Australia and 11 other countries signed the Trans Pacific Partnership (TPP) free trade agreement.
21 Aug 2018: First leadership challenge
Turnbull survived a leadership challenge in the Liberal party room meeting. Minister for Home Affairs Peter Dutton unsuccessfully challenged, with Turnbull retaining leadership 48-35. The challenge highlighted ideological tension between the party’s moderates led by Turnbull, and the conservatives led by Dutton and former Prime Minister Tony Abbott.
Labour moved a motion of no-confidence in the Prime Minister in the lower house of parliament which failed, Turnbull retained leadership 76 votes to 67.
24 Aug 2018: Second leadership challenge
Peter Dutton presented Turnbull with a petition calling for a party room meeting signed by 43 party members indicating he had lost majority party support triggering a leaders spill. The motion to declare the leadership position vacant was passed at 45-40 votes. Turnbull decided not to stand in the resulting leadership ballot. Scott Morrison was elected leader of the Liberal Party, defeating Peter Dutton and Julie Bishop, 45-40 votes.
31 Aug 2018: Leaves Parliament

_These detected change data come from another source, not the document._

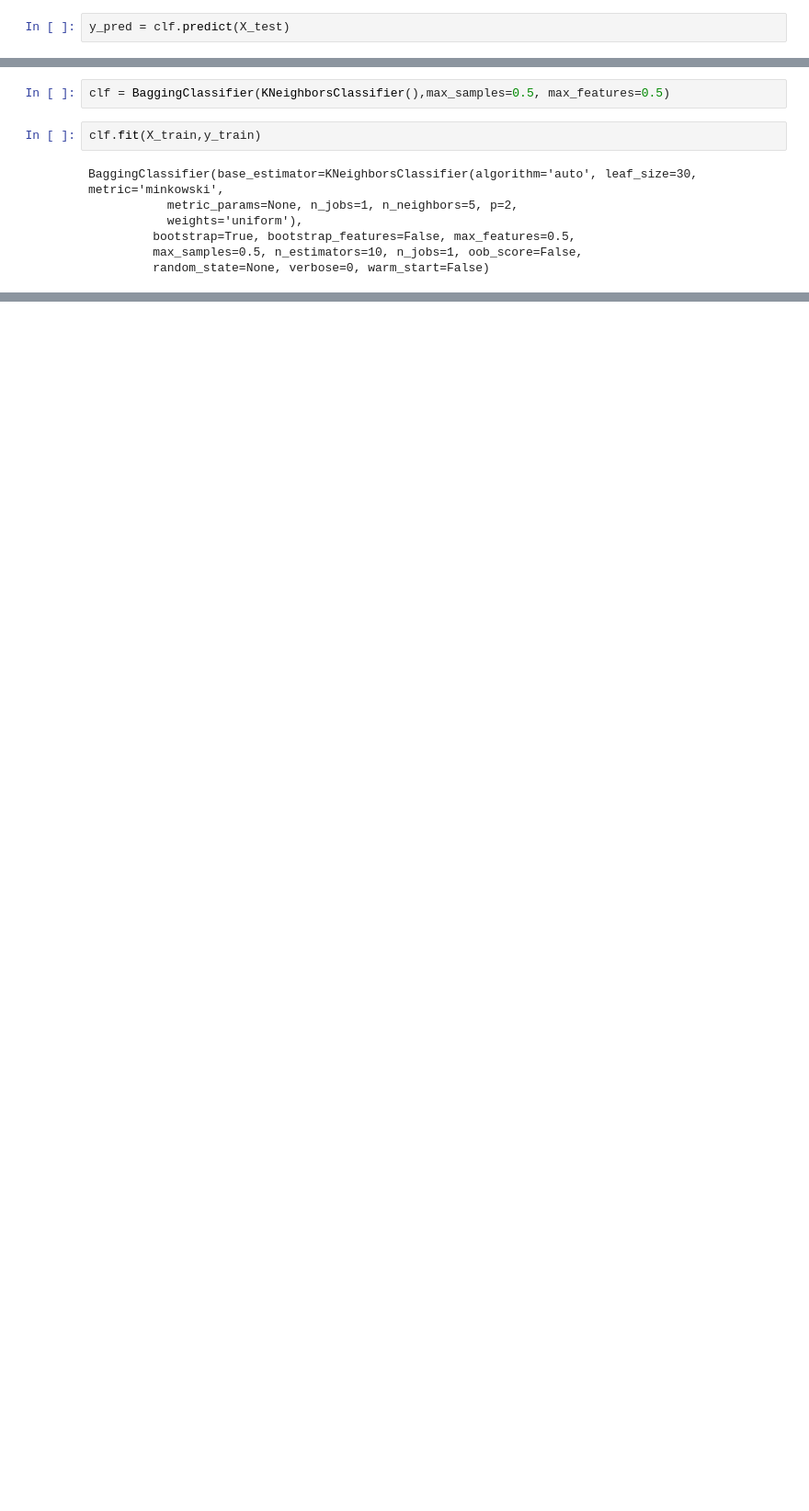
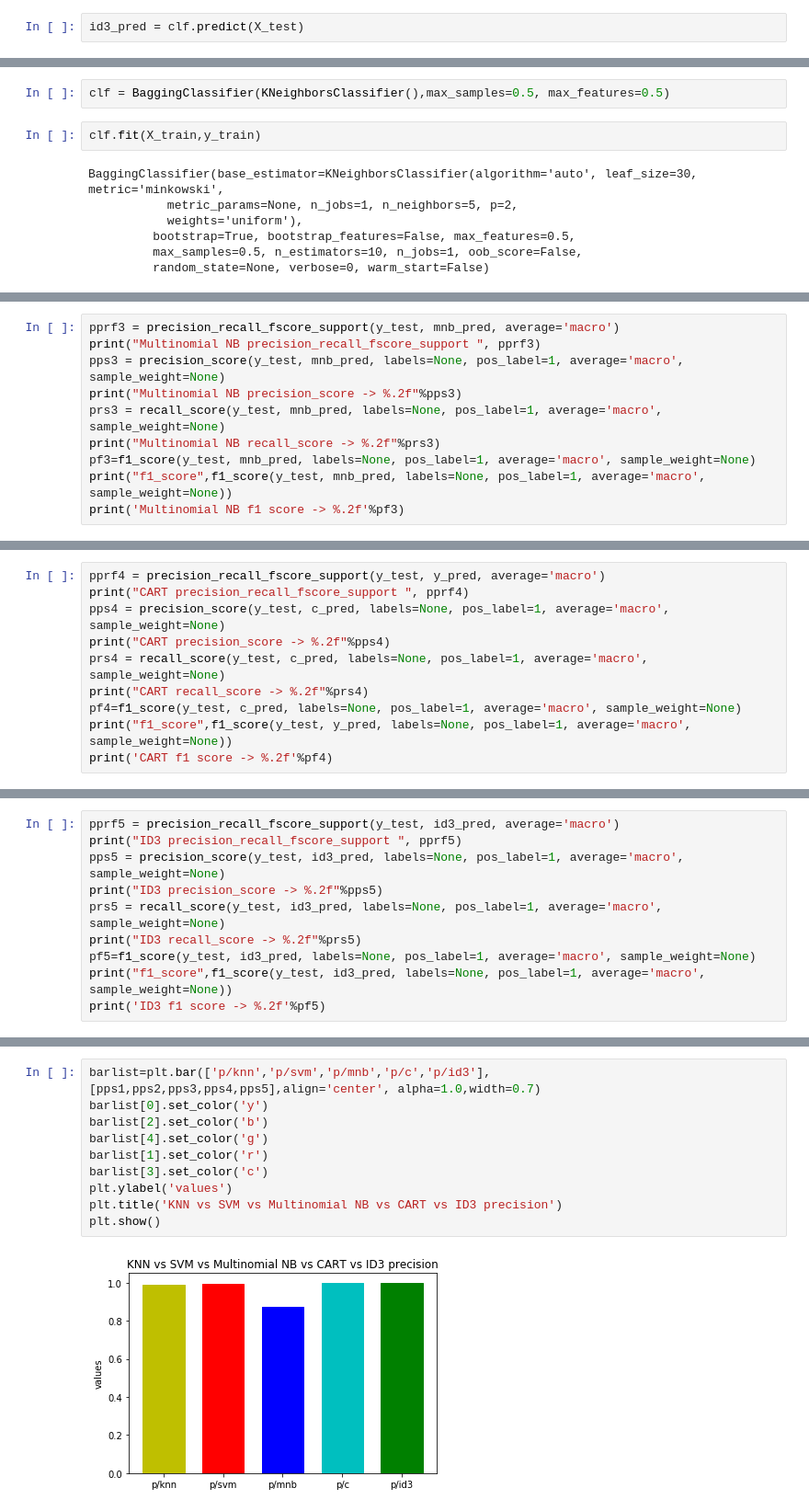
Before and after one commit to sylvester-francis/machine-learning-J-component, a Jupyter notebook: ML-J Component.ipynb, the cells around one changed output, grey strips where cells are left out. Shown at 92% size. Cells and saved outputs as stored; diff of their text form; blank space fills up the shorter version.

```diff
--- a/ML-J Component.ipynb
+++ b/ML-J Component.ipynb
@@ -567,6 +567,6 @@ DecisionTreeClassifier(class_weight=None, criterion='entropy', max_depth=2,
             min_weight_fraction_leaf=0.0, presort=False, random_state=86,
             splitter='best')
 # %%
-y_pred = clf.predict(X_test)
+id3_pred = clf.predict(X_test)
 # %%
 target_names = ['Repeat Customer','Non Repeat Customer']
@@ -625,0 +658,10 @@ Accuracy of Bagging KNN Classifier: 99.89
+# %%
+pprf3 = precision_recall_fscore_support(y_test, mnb_pred, average='macro')
+print("Multinomial NB precision_recall_fscore_support ", pprf3)
+pps3 = precision_score(y_test, mnb_pred, labels=None, pos_label=1, average='macro', sample_weight=None)
+print("Multinomial NB precision_score -> %.2f"%pps3)
+prs3 = recall_score(y_test, mnb_pred, labels=None, pos_label=1, average='macro', sample_weight=None)
+print("Multinomial NB recall_score -> %.2f"%prs3)
+pf3=f1_score(y_test, mnb_pred, labels=None, pos_label=1, average='macro', sample_weight=None)
+print("f1_score",f1_score(y_test, mnb_pred, labels=None, pos_label=1, average='macro', sample_weight=None))
+print('Multinomial NB f1 score -> %.2f'%pf3)
@@ -625,0 +674,10 @@ Accuracy of Bagging KNN Classifier: 99.89
+# %%
+pprf4 = precision_recall_fscore_support(y_test, y_pred, average='macro')
+print("CART precision_recall_fscore_support ", pprf4)
+pps4 = precision_score(y_test, c_pred, labels=None, pos_label=1, average='macro', sample_weight=None)
+print("CART precision_score -> %.2f"%pps4)
+prs4 = recall_score(y_test, c_pred, labels=None, pos_label=1, average='macro', sample_weight=None)
+print("CART recall_score -> %.2f"%prs4)
+pf4=f1_score(y_test, c_pred, labels=None, pos_label=1, average='macro', sample_weight=None)
+print("f1_score",f1_score(y_test, y_pred, labels=None, pos_label=1, average='macro', sample_weight=None))
+print('CART f1 score -> %.2f'%pf4)
@@ -625,0 +690,10 @@ Accuracy of Bagging KNN Classifier: 99.89
+# %%
+pprf5 = precision_recall_fscore_support(y_test, id3_pred, average='macro')
+print("ID3 precision_recall_fscore_support ", pprf5)
+pps5 = precision_score(y_test, id3_pred, labels=None, pos_label=1, average='macro', sample_weight=None)
+print("ID3 precision_score -> %.2f"%pps5)
+prs5 = recall_score(y_test, id3_pred, labels=None, pos_label=1, average='macro', sample_weight=None)
+print("ID3 recall_score -> %.2f"%prs5)
+pf5=f1_score(y_test, id3_pred, labels=None, pos_label=1, average='macro', sample_weight=None)
+print("f1_score",f1_score(y_test, id3_pred, labels=None, pos_label=1, average='macro', sample_weight=None))
+print('ID3 f1 score -> %.2f'%pf5)
@@ -625,0 +706,12 @@ Accuracy of Bagging KNN Classifier: 99.89
+# %%
+barlist=plt.bar(['p/knn','p/svm','p/mnb','p/c','p/id3'],[pps1,pps2,pps3,pps4,pps5],align='center', alpha=1.0,width=0.7)
+barlist[0].set_color('y')
+barlist[2].set_color('b')
+barlist[4].set_color('g')
+barlist[1].set_color('r')
+barlist[3].set_color('c')
+plt.ylabel('values')
+plt.title('KNN vs SVM vs Multinomial NB vs CART vs ID3 precision')
+plt.show()
+# %% [output]
+[figure, added]
```
Also changed, not shown: parts of 35 cells of this notebook, 1 other file.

Former Prime Minister Malcolm Turnbull tendered his resignation to the Speaker of the House of Representatives on Friday, formally bringing to an end his 14 year career as a federal member of Parliament.